- **WHAT YOU ARE ASKED TO DO**:
Which lines below contain the word "input"? Copy each one.
___ DATA PROVIDED
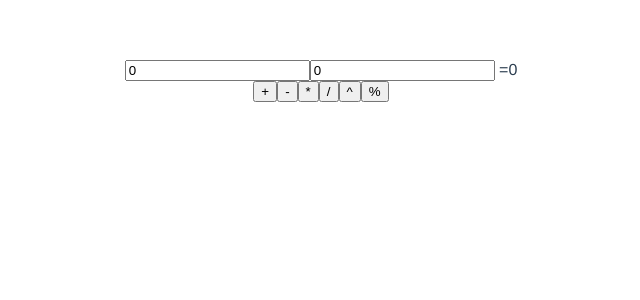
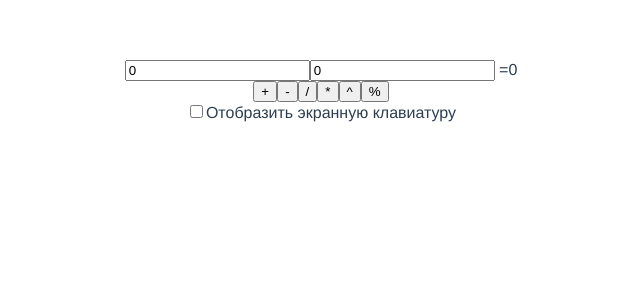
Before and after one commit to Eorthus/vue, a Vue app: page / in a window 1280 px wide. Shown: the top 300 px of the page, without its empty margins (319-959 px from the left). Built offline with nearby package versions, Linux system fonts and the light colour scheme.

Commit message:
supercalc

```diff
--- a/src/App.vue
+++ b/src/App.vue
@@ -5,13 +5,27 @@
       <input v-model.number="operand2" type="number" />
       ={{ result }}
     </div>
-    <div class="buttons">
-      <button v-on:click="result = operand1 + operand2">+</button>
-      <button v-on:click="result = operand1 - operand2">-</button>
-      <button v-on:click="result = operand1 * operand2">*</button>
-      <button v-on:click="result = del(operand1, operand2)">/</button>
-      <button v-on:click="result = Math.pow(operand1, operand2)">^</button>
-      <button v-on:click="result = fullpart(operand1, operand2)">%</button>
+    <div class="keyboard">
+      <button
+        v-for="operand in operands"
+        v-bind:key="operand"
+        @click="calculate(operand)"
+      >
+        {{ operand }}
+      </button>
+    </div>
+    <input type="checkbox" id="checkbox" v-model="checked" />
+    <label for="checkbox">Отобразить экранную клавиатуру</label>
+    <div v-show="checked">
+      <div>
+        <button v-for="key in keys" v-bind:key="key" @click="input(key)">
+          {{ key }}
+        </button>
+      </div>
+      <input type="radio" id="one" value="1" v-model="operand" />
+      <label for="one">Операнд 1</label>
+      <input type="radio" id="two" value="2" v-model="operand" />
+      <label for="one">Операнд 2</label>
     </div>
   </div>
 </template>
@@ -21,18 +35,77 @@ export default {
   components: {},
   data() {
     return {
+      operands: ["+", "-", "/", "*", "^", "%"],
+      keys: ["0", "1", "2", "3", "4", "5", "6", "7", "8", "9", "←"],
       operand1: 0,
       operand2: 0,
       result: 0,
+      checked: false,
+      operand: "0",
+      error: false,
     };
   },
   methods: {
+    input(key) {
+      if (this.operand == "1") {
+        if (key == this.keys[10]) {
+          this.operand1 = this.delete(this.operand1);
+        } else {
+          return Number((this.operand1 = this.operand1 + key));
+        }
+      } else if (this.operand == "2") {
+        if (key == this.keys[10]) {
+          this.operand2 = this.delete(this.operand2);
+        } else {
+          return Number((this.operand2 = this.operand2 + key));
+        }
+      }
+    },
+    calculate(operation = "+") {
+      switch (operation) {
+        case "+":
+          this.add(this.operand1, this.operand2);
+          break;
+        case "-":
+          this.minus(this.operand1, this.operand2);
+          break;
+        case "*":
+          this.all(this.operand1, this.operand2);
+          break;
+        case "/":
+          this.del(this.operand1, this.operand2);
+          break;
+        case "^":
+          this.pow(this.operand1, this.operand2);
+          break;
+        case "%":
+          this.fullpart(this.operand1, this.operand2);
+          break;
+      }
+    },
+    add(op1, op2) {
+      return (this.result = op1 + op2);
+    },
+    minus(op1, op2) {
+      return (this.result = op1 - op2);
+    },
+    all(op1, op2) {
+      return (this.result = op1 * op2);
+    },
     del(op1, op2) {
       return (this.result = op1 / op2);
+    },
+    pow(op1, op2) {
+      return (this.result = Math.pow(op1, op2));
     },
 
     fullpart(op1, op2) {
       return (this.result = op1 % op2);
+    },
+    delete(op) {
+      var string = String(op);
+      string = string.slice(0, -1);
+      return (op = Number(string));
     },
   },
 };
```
______
___ DATA PROVIDED
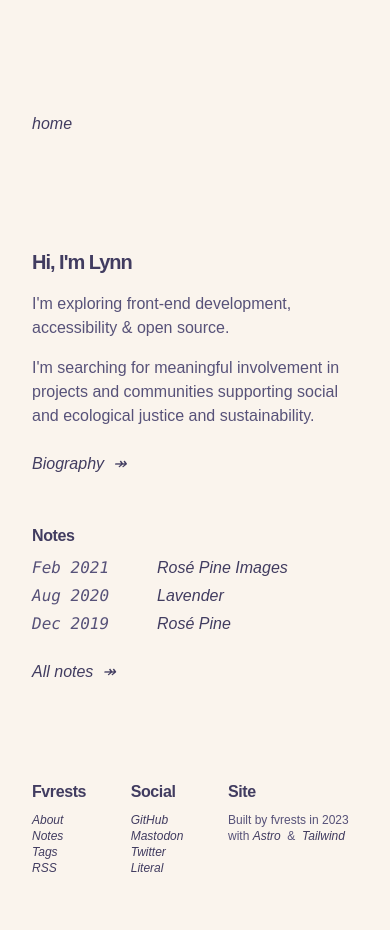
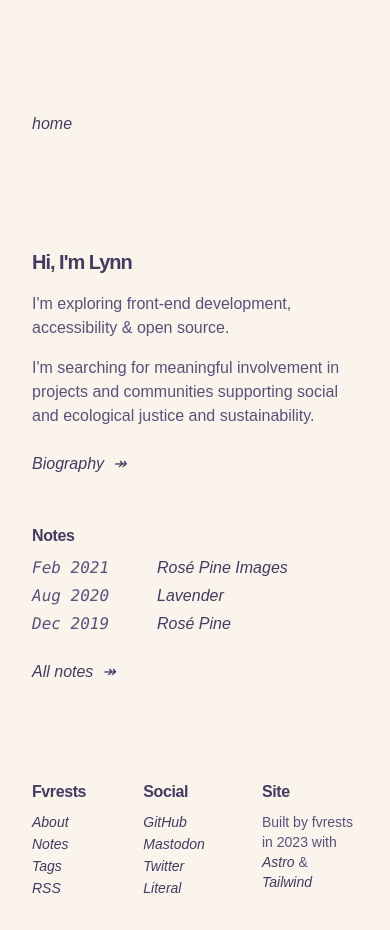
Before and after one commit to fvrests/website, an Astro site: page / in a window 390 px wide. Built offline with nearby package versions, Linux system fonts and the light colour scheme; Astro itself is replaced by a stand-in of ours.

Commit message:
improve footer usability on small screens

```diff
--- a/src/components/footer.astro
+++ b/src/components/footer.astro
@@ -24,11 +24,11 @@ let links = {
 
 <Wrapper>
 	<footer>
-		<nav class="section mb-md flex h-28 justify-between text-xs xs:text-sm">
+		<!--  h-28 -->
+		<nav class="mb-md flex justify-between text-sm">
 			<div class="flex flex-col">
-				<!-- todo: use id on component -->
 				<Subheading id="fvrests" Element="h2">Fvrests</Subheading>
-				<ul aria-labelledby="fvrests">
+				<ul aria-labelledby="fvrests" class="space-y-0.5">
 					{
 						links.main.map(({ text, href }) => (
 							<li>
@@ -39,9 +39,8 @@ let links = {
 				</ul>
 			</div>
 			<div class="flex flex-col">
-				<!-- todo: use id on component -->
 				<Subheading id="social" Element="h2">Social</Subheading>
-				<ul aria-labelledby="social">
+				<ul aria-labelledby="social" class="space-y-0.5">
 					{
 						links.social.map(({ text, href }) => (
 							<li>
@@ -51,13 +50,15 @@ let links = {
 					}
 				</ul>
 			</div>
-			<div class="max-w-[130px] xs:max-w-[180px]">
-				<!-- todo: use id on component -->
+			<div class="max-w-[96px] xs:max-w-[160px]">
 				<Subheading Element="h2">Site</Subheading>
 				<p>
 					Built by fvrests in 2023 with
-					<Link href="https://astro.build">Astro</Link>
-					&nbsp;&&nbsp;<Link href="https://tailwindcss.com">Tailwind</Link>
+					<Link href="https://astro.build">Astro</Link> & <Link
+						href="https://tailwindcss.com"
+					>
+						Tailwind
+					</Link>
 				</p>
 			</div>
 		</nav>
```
______
- **WRITTEN SOLUTION**:
       <input v-model.number="operand2" type="number" />
+    <input type="checkbox" id="checkbox" v-model="checked" />
+        <button v-for="key in keys" v-bind:key="key" @click="input(key)">
+      <input type="radio" id="one" value="1" v-model="operand" />
+      <input type="radio" id="two" value="2" v-model="operand" />
+    input(key) {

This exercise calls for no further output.